Web document revisions:
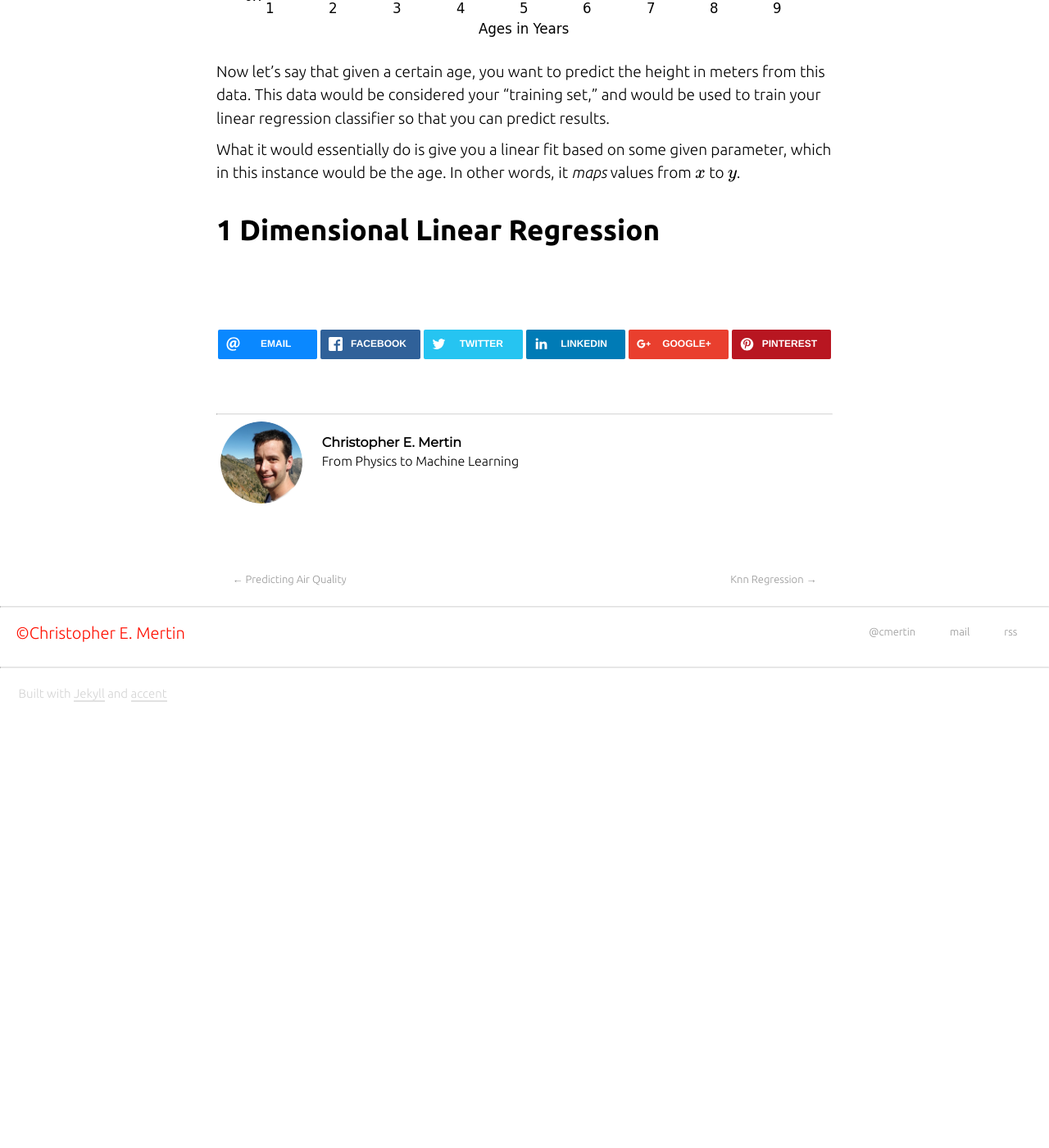
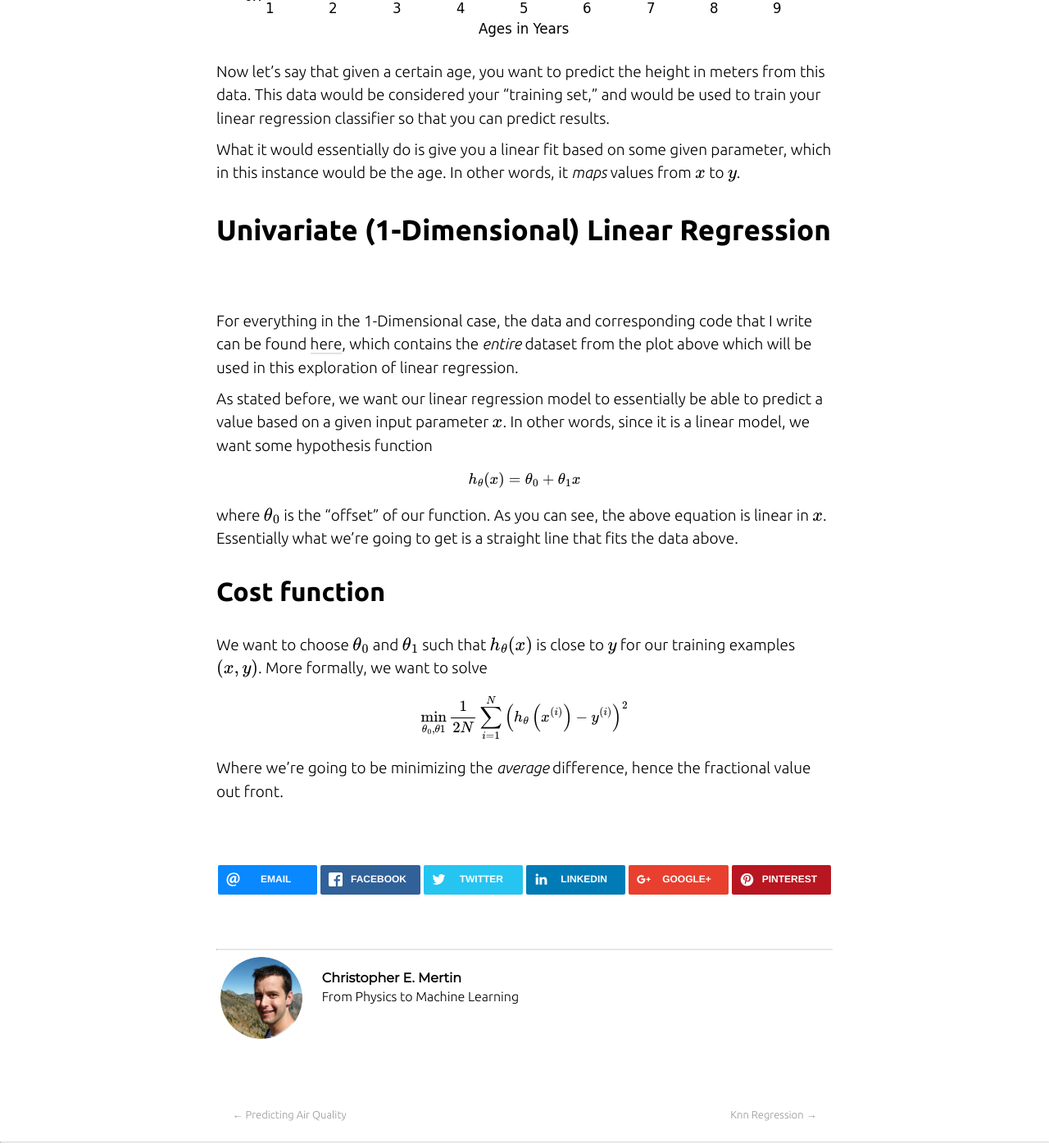
Before and after one commit to cmertin/cmertin.github.io, a Jekyll site: the page built from _posts/2016-11-05-Linear-Regression.markdown, in a window 1280 px wide and 1400 px high, scrolled down 1107 px. Shown: the whole window at 82% size. Built offline with Jekyll 4.4.1, drawn with Linux system fonts in a browser that asks for light colours; nearby versions of some CDN libraries; formulas are drawn with MathJax 3; comment, search, counter and statistics services are not loaded; before the commit the page ends 2007 px from its top, so only the background shows below that.

Commit message:
Minimization Equation

```diff
--- a/_posts/2016-11-05-Linear-Regression.markdown
+++ b/_posts/2016-11-05-Linear-Regression.markdown
@@ -24,4 +24,30 @@ What it would essentially do is give you a linear fit based on some given parame
 which in this instance would be the age. In other words, it _maps_ values from $$x$$
 to $$y$$.
 
-# 1 Dimensional Linear Regression
+# Univariate (1-Dimensional) Linear Regression
+
+For everything in the 1-Dimensional case, the data and corresponding code that I
+write can be found [here](https://github.com/cmertin/Machine_Learning/tree/master/Linear_Regression),
+which contains the *entire* dataset from the plot above which will be used in this
+exploration of linear regression.
+
+As stated before, we want our linear regression model to essentially be able to
+predict a value based on a given input parameter $$x$$. In other words, since it
+is a linear model, we want some hypothesis function
+
+$$h_{\theta}(x) = \theta_{0} + \theta_{1}x$$
+
+where $$\theta_{0}$$ is the "offset" of our function. As you can see, the above
+equation is linear in $$x$$. Essentially what we're going to get is a straight line
+that fits the data above.
+
+## Cost function
+
+We want to choose $$\theta_{0}$$ and $$\theta_{1}$$ such that $$h_{\theta}(x)$$
+is close to $$y$$ for our training examples $$(x,y)$$. More formally, we want
+to solve
+
+$$ \min_{\theta_{0},\theta{1}} \frac{1}{2N}\sum_{i=1}^{N}\left( h_{\theta}\left(x^{(i)}\right) - y^{(i)} \right)^{2}$$
+
+Where we're going to be minimizing the *average* difference, hence the fractional
+value out front.
```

**Task item**
Could you write out all the records exactly, without the pictures?

**Response to the task**
Before and after one commit to cmertin/cmertin.github.io, a Jekyll site: the page built from _posts/2016-11-05-Linear-Regression.markdown, in a window 1280 px wide and 1400 px high, scrolled down 1107 px. Shown: the whole window at 82% size. Built offline with Jekyll 4.4.1, drawn with Linux system fonts in a browser that asks for light colours; nearby versions of some CDN libraries; formulas are drawn with MathJax 3; comment, search, counter and statistics services are not loaded; before the commit the page ends 2007 px from its top, so only the background shows below that.

Commit message:
Minimization Equation

```diff
--- a/_posts/2016-11-05-Linear-Regression.markdown
+++ b/_posts/2016-11-05-Linear-Regression.markdown
@@ -24,4 +24,30 @@ What it would essentially do is give you a linear fit based on some given parame
 which in this instance would be the age. In other words, it _maps_ values from $$x$$
 to $$y$$.
 
-# 1 Dimensional Linear Regression
+# Univariate (1-Dimensional) Linear Regression
+
+For everything in the 1-Dimensional case, the data and corresponding code that I
+write can be found [here](https://github.com/cmertin/Machine_Learning/tree/master/Linear_Regression),
+which contains the *entire* dataset from the plot above which will be used in this
+exploration of linear regression.
+
+As stated before, we want our linear regression model to essentially be able to
+predict a value based on a given input parameter $$x$$. In other words, since it
+is a linear model, we want some hypothesis function
+
+$$h_{\theta}(x) = \theta_{0} + \theta_{1}x$$
+
+where $$\theta_{0}$$ is the "offset" of our function. As you can see, the above
+equation is linear in $$x$$. Essentially what we're going to get is a straight line
+that fits the data above.
+
+## Cost function
+
+We want to choose $$\theta_{0}$$ and $$\theta_{1}$$ such that $$h_{\theta}(x)$$
+is close to $$y$$ for our training examples $$(x,y)$$. More formally, we want
+to solve
+
+$$ \min_{\theta_{0},\theta{1}} \frac{1}{2N}\sum_{i=1}^{N}\left( h_{\theta}\left(x^{(i)}\right) - y^{(i)} \right)^{2}$$
+
+Where we're going to be minimizing the *average* difference, hence the fractional
+value out front.
```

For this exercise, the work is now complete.